When we see someone suffering – stranger or not – we feel it in our bodies. Our heart drops, we mirror their body language; our shoulders stoop as do theirs, and we are weighed down by a heaviness. When someone smiles at us, we smile back, our bodies feel lighter; their happiness is projected and experienced by our bodies. Our bodies do not exist independently of one another: others’ emotion, expressed in their bodies, changes our experience. The way in which we walk, or position our head, arms and legs, is encapsulated by the surrounding environment.
The body, a part of the Earth and the Earth a part of it, can epitomise the existence of the world around us. Everything within our bodies are intrinsically interconnected. One need not be an expert in physiology to understand how the food that we eat affects us, or the way in which an injury to a specific body part can change the way in which the rest of our body operates. By tuning into our bodies, we tune in to the dynamics of interconnection. Factors such as a lack of rest, or deep intimacy, or nutrient dense food, are absorbed by the body. In turn, they are expressed by the body internally and externally. Sickness is held by the body, when the equilibrium is pushed out of balance. One can normally tell if another person is sick: thus, whilst it is the internal organs that suffer on account of a virus, we express it in the way that we position ourselves. When the body thrives, we externally express such flourishing.
An examination of one’s own body, then, can be used to understand not only the connection between self and the Earth, but as an example of how the Earth operates. When we pollute the Earth, or consume unnecessarily, or dry its resources, it becomes sick. Sickness in one part of the Earth, not only implicates that specific part. Additionally, it changes the way in which other elements of the Earth operate. When a specific eco-system, or species, thrives in a way that is balanced, it benefits its surrounding area and the whole Earth. Through awareness of our bodies, we can understand and feel out the importance in looking after ourselves, and the Earth, for the good of everything else that exists.

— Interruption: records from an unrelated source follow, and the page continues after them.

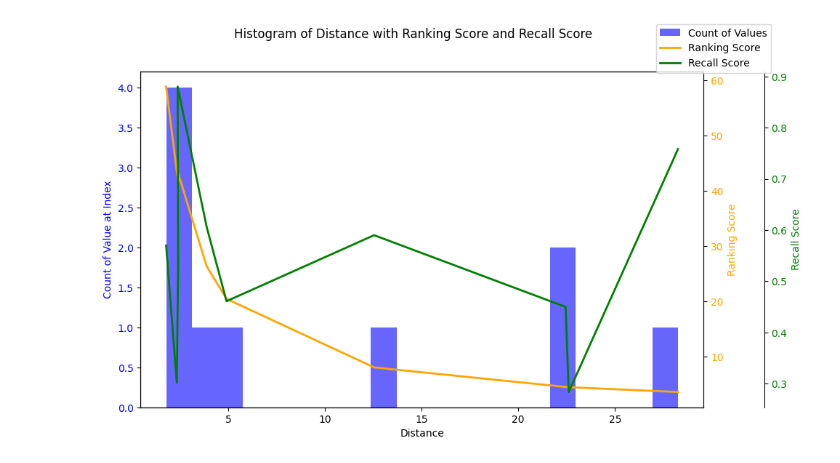
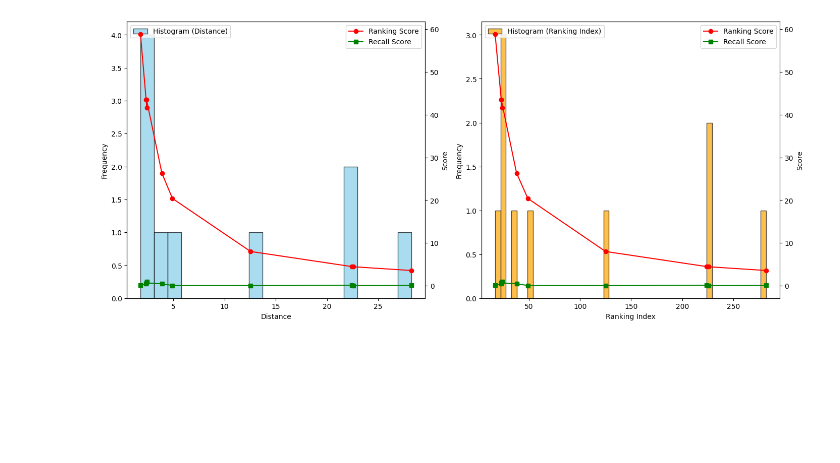
Before and after one commit to wiphoo/Website_Resources, a Jupyter notebook: tools/matplotlib/plot_multiple_datasets_on_y-axis.ipynb, the cells around one changed output. Cells and saved outputs as stored; diff of their text form; code cells hidden in the pictures; blank space fills up the shorter version.

Commit message:
improved plot  line for right y-axis

```diff
--- a/tools/matplotlib/plot_multiple_datasets_on_y-axis.ipynb
+++ b/tools/matplotlib/plot_multiple_datasets_on_y-axis.ipynb
@@ -87,31 +87,43 @@ df
-# %%
-import matplotlib.pyplot as plt
-
-# plot data
-fig, ax1 = plt.subplots(figsize=(10, 6))
-
-# plot histogram (count of values) on the left y-axis
-ax1.hist(df["Distance"], bins=20, alpha=0.6, color="blue", label="Count of Values")
-ax1.set_xlabel("Distance")
-ax1.set_ylabel("Count of Value at Index", color="blue")
-ax1.tick_params(axis="y", labelcolor="blue")
-
-# add second y-axis for Ranking Score as a line graph
-ax2 = ax1.twinx()
-ax2.plot(df["Distance"], df["Ranking Score"], color="orange", label="Ranking Score", linewidth=2)
-ax2.set_ylabel("Ranking Score", color="orange")
-ax2.tick_params(axis="y", labelcolor="orange")
-
-# add third y-axis for Recall Score as a line graph
-ax3 = ax1.twinx()  # Create another twin axis
-ax3.spines["right"].set_position(("outward", 60))  # Offset the third axis to avoid overlap
-ax3.plot(df["Distance"], df["Recall Score"], color="green", label="Recall Score", linewidth=2)
-ax3.set_ylabel("Recall Score", color="green")
-ax3.tick_params(axis="y", labelcolor="green")
-
-# add a title and show the plot
-fig.suptitle("Histogram of Distance with Ranking Score and Recall Score")
-fig.legend(loc="upper right", bbox_to_anchor=(1, 1))
-plt.show()
-# %% [output]
-[figure, removed]
+# %%
+import matplotlib.pyplot as plt
+
+
+# create a figure and subplots
+fig, axes = plt.subplots(1, 2, figsize=(14, 6), constrained_layout=True)
+
+# first subplot: histogram by distance
+ax1 = axes[0]
+ax2 = ax1.twinx()
+
+# histogram for distance
+ax1.hist(df["Distance"], bins=20, alpha=0.7, label="Histogram (Distance)", color="skyblue", edgecolor="black")
+ax1.set_xlabel("Distance")
+ax1.set_ylabel("Frequency")
+ax1.legend(loc="upper left")
+
+# line plots for ranking score and recall score
+ax2.plot(df["Distance"], df["Ranking Score"], 'o-', label="Ranking Score", color="red")
+ax2.plot(df["Distance"], df["Recall Score"], 's-', label="Recall Score", color="green")
+ax2.set_ylabel("Score")
+ax2.legend(loc="upper right")
+
+# second subplot: historgram by ranking index
+ax3 = axes[1]
+ax4 = ax3.twinx()
+
+# histogram for ranking index
+ax3.hist(df["Ranking Index"], bins=50, alpha=0.7, label="Histogram (Ranking Index)", color="orange", edgecolor="black")
+ax3.set_xlabel("Ranking Index")
+ax3.set_ylabel("Frequency")
+ax3.legend(loc="upper left")
+
+# line plots for ranking score and recall score
+ax4.plot(df["Ranking Index"], df["Ranking Score"], 'o-', label="Ranking Score", color="red")
+ax4.plot(df["Ranking Index"], df["Recall Score"], 's-', label="Recall Score", color="green")
+ax4.set_ylabel("Score")
+ax4.legend(loc="upper right")
+
+# show the plot
+plt.show()
+# %% [output]
+[figure, added]
```
Also changed, not shown: parts of 1 cell of this notebook.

So, understanding the body can be a good starting point in which to explore the nature of existence.
Within us, within our bodies, is knowledge that reflects the nature of existence. Understanding the body, then, can be a good starting point through which we can understand how things really are. Many questions can be answered and explored through assessing how our bodies exist in relation to others, and the Earth. For instance, what does the way in which we move say about power? What does it say about gender? Does our body tell us what kinds of things we should be consuming – eating, watching, doing? What does our body say about the ‘self’ and existence? It is worthwhile, in thinking about these questions, to check-in with our body, and listen to how it feels. By doing so, we avoid over-intellectualising answers to such questions.